◆ Work task ◆
Please give the count of lines below with the string "Markdown" in them, and no other words.

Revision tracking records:
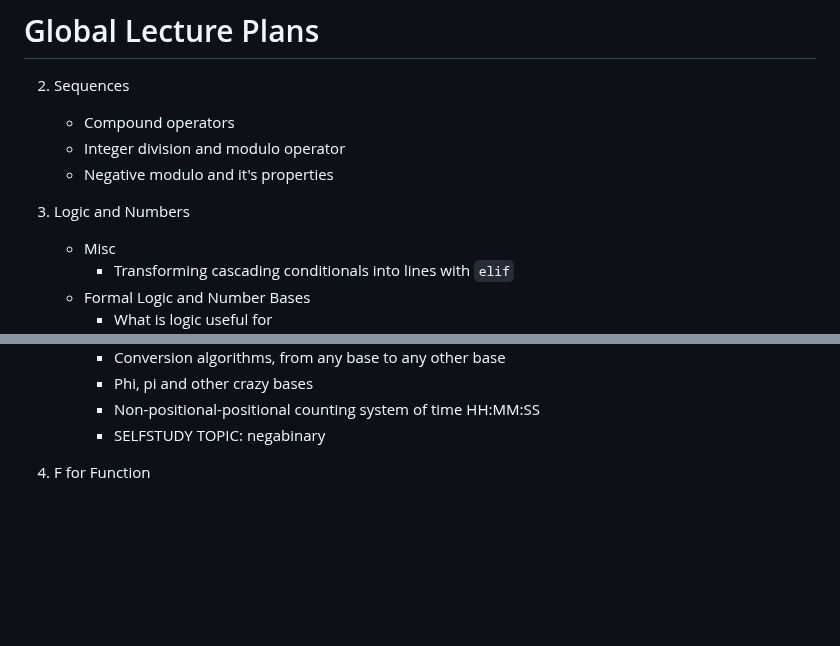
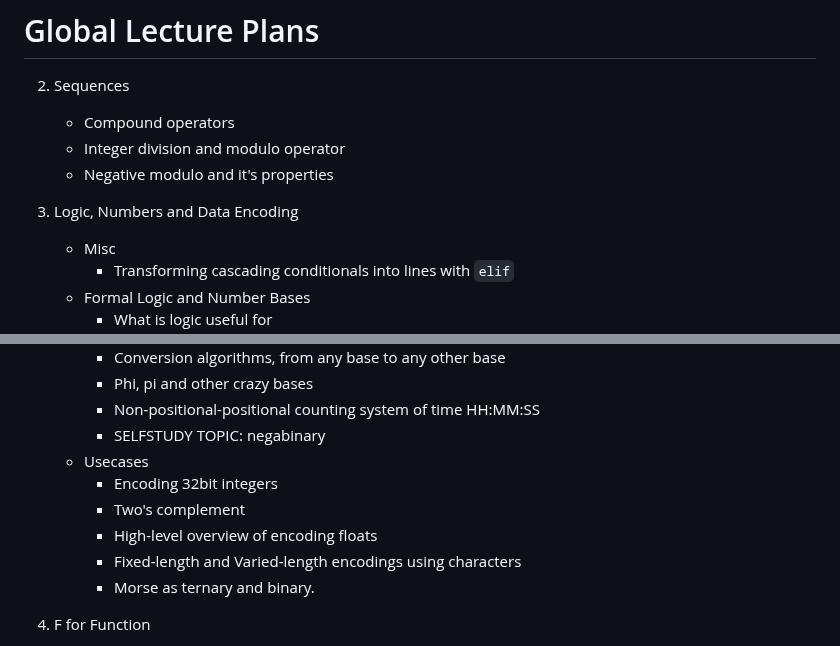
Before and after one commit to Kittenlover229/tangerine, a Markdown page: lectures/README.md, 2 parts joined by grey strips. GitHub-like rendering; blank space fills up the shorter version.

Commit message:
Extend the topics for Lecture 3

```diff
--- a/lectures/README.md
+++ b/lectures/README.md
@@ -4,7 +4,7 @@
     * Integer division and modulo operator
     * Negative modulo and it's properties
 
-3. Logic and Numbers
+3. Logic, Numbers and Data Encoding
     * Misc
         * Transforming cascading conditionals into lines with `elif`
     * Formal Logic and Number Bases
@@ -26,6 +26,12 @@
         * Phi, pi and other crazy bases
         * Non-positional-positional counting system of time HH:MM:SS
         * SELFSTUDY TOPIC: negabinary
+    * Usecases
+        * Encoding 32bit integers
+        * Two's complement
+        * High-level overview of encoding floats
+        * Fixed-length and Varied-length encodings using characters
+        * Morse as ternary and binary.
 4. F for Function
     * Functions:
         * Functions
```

...

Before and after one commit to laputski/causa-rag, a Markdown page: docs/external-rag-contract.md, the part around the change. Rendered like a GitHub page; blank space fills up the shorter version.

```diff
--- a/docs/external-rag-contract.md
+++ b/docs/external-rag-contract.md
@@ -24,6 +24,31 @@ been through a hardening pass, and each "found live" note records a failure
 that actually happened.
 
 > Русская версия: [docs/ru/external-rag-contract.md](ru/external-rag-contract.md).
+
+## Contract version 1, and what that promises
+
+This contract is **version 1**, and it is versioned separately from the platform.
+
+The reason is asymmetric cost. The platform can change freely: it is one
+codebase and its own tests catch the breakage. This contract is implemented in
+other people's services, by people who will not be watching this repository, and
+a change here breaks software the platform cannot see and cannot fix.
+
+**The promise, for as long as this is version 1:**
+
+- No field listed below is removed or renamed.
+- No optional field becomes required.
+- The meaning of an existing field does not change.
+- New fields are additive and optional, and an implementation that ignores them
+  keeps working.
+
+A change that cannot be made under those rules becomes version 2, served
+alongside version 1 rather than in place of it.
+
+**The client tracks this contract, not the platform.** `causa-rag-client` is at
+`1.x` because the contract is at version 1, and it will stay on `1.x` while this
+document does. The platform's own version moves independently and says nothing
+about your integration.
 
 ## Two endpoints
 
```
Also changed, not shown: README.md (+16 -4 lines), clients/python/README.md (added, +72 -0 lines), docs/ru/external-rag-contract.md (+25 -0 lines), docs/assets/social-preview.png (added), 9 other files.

◆ Exercise output ◆
2